© Carol Michel
The chill in the air does not have to signal the end of the vegetable harvest. Even in cooler climates it’s not too late to set out transplants of cool-season vegetables, such as broccoli and Brussels sprouts, or to sow seeds for lettuces, spinach, chard, and other leafy greens. Provide a cover for young plants of these cool-season vegetables, and you're good to go for several more weeks. These same techniques can also be employed to protect plants in spring. Here are some techniques:
Row cover material is made out of lightweight, spun fabric that allows light and water to penetrate. Reemay is a widely available brand with different grades; others may be called plant protection fabrics or floating row covers. Inexpensive and reusable, construct a frame of PVC, rebar, or other rigid material to support the fabric above the plants. Reemay protects plants from frost damage to about 28 degrees. Similar materials may keep the air temperature about 4 degrees warmer under the cover than outside. Be sure to buy the grade of fabric that is appropriate for your climate. To keep the material from blowing away, anchor it with rocks, bricks, lawn staples, or zip ties.

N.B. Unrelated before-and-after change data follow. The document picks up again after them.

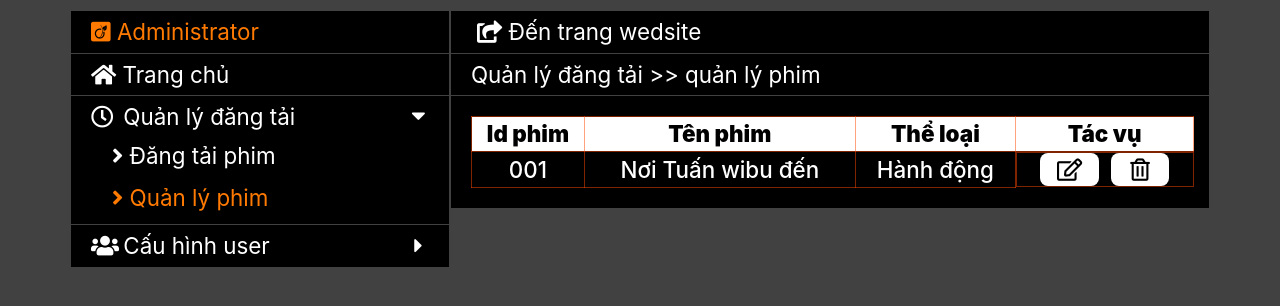
Repository: SonNguyen892002/Lau-Dai-Code
Page: http://localhost/wed-jdbc-1-2023/views/admin/qlphim.jsp
These files come from the project's save history. The page is drawn as it stood at one moment and after the next save; the edit follows.
The browser window is 1280 px wide. The pictures show the whole page.
The page is served by Tomcat 9. Nobody is signed in. The application's start-up code is not run.

Above is the page before, as saved 2022-01-15 11:21:39.

After the next save:
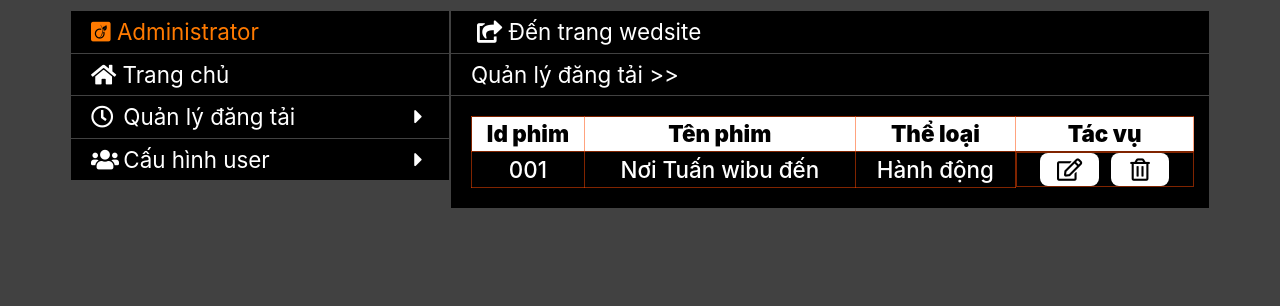
Console error: SyntaxError: Invalid or unexpected token
Saved 46 s later.
--- a/workspace/wed-jdbc-1-2023/src/main/webapp/views/admin/qlphim.jsp
+++ b/workspace/wed-jdbc-1-2023/src/main/webapp/views/admin/qlphim.jsp
@@ -27,7 +27,7 @@
 	const btnA = document.querySelector('.t');
 	document.querySelector('#menu').classList.remove('off');
 	document.querySelector('#menu .l').classList.add('active');
-	document.querySelector('.a').classList.add('down')
+	document.querySelector('.a').classList.add('down');'
 
 	btnA.innerHTML = "Quản lý đăng tải >> quản lý phim";
 </script>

Elevate a row cover with a frame to create a low tunnel. This protects plants from frosts in fall and spring. Add a layer of plastic over the row cover to protect plants even more.
Sometimes called a hoop house, a low tunnel usually has just enough height to accommodate the tallest plants growing under it. Heavy duty plastic is strung over hoops of rebar or PVC pipe. Heavy duty, 6-mil thick plastic protects plants when temperatures drop into the teens. Add the thick plastic over the row cover, and when the temperature outside reaches 0 degrees, the temperature inside the hoop will be about 15 degrees. In early fall, be sure to open the ends of the tunnel to keep it from getting too hot. Once winter hits, you can leave the tunnel closed.
Whether protecting plants with a row cover or in a tunnel, you can keep the inside even warmer with jugs of water. Fill clean, empty milk jugs with water and set them between plants. During the day, the sun heats up the water. The heat slowly dissipates at night and slows the drop in air temperature.
Quick covers for an emergency
Although row covers and tunnels are considered semi-temporary, they are more permanent than a quick cover for vegetables when frost threatens. Many gardeners toss blankets, sheets, newspapers or even paper bags over plants at night when frost is forecast. Remove the material during daylight hours.
Plastic is a poor material to use as a quick cover, unless it can be tented so that it does not touch the plants. The reason is that moisture from condensation forms under the plastic and if this freezes, the plants that it touches will be damaged.
Cooperative Extension Offices, http://www.csrees.usda.gov/Extension/
The Year-Round Vegetable Gardener by Niki Jabbour (Storey Publishing)
The Winter Harvest Handbook by Eliot Coleman and Barbara Damrosch (Chelsea Green Publishing)